I’m thinking about this today for two reasons: first, because I’m in one of those in-between states, where I can’t quite figure out what to read next; and second, because of an Amazon email that’s been sitting in my inbox since yesterday with a subject: “Discovery your next read.”
The email was well-timed, what with me at sea between books, so of course I took a look at it. The list offered ten possibilities broken into five groups. They are as follows:
Recommended for you
- Bird by Bird: Some Instructions on Writing and Life by Anne Lamott. I suspect this is because I recently read The Destiny Thief: Essays on Writing, Writers and Life by Richard Russo. Okay, maybe this is a fair recommendation, but there is a little luck involved here, as I will explain shortly.
- The Pioneers by David McCullough. This would be a great recommendation, right up my alley, if not for the fact that I have already read it.
Based on your reading
- Bridge of Sighs by Richard Russo. This is a better recommendation than the Anne Lamott because I just finished reading Empire Falls. See, I went from reading about Russo to wanting to read his writing, not more about writing. That’s the problem with the Lamott recommendation–well, one of them, anyway.

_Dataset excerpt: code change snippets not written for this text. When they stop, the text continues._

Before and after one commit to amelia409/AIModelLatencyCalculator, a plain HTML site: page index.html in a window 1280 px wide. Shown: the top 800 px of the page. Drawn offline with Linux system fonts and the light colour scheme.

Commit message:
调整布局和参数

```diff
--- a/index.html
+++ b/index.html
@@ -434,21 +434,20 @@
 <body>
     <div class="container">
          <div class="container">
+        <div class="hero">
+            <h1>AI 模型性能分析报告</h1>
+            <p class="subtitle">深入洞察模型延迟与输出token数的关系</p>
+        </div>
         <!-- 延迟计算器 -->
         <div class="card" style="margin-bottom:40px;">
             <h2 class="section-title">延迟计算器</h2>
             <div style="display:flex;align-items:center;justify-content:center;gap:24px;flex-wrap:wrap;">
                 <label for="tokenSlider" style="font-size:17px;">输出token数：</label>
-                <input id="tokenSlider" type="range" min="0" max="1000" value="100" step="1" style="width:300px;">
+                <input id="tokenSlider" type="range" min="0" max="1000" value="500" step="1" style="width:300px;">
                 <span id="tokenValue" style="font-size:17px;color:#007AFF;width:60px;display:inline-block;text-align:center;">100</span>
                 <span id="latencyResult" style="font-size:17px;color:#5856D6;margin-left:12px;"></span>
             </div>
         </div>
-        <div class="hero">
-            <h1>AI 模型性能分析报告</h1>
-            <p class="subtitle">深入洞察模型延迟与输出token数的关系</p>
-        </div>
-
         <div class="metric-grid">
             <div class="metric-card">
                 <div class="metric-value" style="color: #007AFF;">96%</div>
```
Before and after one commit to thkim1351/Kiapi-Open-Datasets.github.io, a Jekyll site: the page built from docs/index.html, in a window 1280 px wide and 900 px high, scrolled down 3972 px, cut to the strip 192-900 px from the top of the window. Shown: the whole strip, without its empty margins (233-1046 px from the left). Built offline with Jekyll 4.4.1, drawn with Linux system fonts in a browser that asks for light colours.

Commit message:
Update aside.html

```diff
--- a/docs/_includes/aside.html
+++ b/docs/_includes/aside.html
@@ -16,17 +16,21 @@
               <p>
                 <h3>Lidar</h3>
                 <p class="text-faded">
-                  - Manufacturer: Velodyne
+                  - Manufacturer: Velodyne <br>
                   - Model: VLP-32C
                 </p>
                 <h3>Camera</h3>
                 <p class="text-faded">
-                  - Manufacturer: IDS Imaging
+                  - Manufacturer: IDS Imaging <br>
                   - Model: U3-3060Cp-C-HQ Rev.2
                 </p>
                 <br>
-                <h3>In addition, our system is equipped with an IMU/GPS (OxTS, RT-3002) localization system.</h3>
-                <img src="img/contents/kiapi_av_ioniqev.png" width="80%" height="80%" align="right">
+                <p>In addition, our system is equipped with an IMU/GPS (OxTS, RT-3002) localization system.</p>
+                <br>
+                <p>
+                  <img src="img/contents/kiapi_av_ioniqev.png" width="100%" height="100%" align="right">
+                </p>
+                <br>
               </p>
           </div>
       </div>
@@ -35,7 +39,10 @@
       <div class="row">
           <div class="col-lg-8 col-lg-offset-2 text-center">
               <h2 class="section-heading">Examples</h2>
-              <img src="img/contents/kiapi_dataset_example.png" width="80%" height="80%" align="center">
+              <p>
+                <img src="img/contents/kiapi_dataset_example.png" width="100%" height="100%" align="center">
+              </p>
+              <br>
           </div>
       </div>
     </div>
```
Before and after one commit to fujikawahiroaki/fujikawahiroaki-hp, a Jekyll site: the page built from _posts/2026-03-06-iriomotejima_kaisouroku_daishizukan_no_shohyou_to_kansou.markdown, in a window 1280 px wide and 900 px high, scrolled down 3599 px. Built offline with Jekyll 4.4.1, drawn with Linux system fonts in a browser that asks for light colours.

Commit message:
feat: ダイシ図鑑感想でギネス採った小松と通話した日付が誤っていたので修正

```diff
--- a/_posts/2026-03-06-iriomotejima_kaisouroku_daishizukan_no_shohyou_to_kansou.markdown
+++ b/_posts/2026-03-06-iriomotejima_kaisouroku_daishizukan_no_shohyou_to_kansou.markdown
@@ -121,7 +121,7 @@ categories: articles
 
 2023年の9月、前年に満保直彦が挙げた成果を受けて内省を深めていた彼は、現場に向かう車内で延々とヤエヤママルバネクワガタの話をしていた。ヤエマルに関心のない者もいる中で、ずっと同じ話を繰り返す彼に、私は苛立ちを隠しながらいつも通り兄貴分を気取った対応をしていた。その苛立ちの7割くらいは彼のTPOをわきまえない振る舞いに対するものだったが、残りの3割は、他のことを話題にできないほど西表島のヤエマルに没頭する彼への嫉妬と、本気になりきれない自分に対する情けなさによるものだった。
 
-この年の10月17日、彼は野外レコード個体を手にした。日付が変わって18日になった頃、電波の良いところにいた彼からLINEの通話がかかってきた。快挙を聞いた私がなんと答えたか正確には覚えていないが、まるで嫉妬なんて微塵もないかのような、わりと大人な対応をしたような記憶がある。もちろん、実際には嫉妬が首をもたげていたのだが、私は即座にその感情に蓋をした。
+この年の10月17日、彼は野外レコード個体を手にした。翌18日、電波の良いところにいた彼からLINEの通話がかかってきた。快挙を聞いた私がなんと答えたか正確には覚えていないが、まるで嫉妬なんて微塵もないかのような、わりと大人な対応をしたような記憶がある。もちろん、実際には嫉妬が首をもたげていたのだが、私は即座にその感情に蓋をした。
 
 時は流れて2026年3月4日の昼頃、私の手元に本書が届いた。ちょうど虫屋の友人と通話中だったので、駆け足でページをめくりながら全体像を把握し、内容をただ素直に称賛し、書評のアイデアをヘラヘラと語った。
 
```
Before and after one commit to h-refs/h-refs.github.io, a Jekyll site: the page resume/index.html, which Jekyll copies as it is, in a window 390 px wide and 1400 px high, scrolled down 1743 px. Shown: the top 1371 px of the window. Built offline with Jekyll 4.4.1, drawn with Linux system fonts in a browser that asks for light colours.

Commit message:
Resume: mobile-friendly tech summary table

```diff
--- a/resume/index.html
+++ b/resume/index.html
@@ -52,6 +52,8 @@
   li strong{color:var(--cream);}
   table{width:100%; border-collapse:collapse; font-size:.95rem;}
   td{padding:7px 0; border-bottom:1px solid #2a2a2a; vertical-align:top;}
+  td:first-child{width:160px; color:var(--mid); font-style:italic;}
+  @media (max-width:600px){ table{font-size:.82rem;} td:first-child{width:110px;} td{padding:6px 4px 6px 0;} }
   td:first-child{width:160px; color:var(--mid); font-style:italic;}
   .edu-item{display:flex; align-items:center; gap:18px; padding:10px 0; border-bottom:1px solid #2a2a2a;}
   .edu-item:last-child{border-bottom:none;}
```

- Plain Text: The Poetics of Computation by Dennis Tenen. I suspect this is because I am partway through a fantastic book called Track Changes by Matthew Kirschenbaum, a history of the word processor. The only problem is, I’ve stalled on that book, not because it is bad–it is fantastic. But I am looking for something else at the moment. That makes Plain Text interesting, but not right for the moment.
Inspired by your wishlist
- The Joy of x: A Guided Tour of Math from One to Infinity by Steven Strogatz. It does sound interesting, but no, not now.
- Sync: How Order Emerges from Chaos in the Universe, Nature, and Daily Life by Steven Strogatz. Order certainly emerged from chaos here, where I got not one but two books by Strogatz, someone I’ve never heard of. What is on my wishlist that inspired these recommendations?
For you in biographies and memoirs
- Ten Innings at Wrigley by Kevin Cook. Okay, I have this audiobook, and it is downloaded to my phone, which is what I do for books that I plan on reading in the near future. This is a good prediction and recommendation, and I’ll give Amazon credit for this one.
- For the Good of the Game by Bud Selig. Interesting that both recommendations are related to baseball. This would be a good recommendation as well, yet once again, I have already read this book. Indeed, I enjoyed it so much I sent Selig a note, and even got a response from him!–Although it is possible the response I got was a form letter.
For you on Amazon charts
- Where the Crawdad Sings by Delia Owens. I’m sure it’s a great book, but it’s not up there on my radar anywhere.
- The New Girl by Daniel Silva. Not sure why Amazon would recommend the 19th book in a series when I haven’t read the first 18.
Okay, so if I were generous, I’d say that generally speaking, Amazon made 3 good recommendations: The Pioneers, Ten Innings at Wrigley, and For the Good of the Game. The problem is that I have already read two of those, so in practice, Amazon made only one good recommendation. One is better than none, I suppose, but it doesn’t encourage me to take their recommendations seriously.
There are two problems, as I see it:
First, Amazon doesn’t seem to know which books I have read and which I haven’t. I mark books “Finished” on Goodreads, which Amazon owns, so they have access to that data, and could, in theory, use that to eliminate recommendations and replace them with others. Moreover, I have finished 365 audiobooks on Audible, which Amazon also owns, and from which, they should be able to tell what I have finished and what I haven’t. That seems like a simple problem to fix.
The second problem is more complicated. Predictions work better, I suspect, for readers who read primarily within a set genre or two. But what of an eclectic reader, someone who reads, say, a classic collection of sportswriter interviews, and follows that up with a Hollywood memoir, after which he reads a book about NASA engineers, and then just for kicks, a book on the White House chiefs of staff. I suspect Amazon’s algorithms are good at saying, “If you liked the Kingkiller Chronicles, then you should try…” But how good are they at making recommendations for someone like me, whose whimsy is often guided by the butterfly effect of reading? Given that series of four books I j just listed, what direction does an algorithm take?
I empathize with Amazon’s prediction bots at times like these, when I am floating on an ocean with no interesting books in sight. Today, just to read something I started The Great American Sports Page: A Century of Classic Columns from Ring Lardner to Sally Jenkins. Maybe this one will take.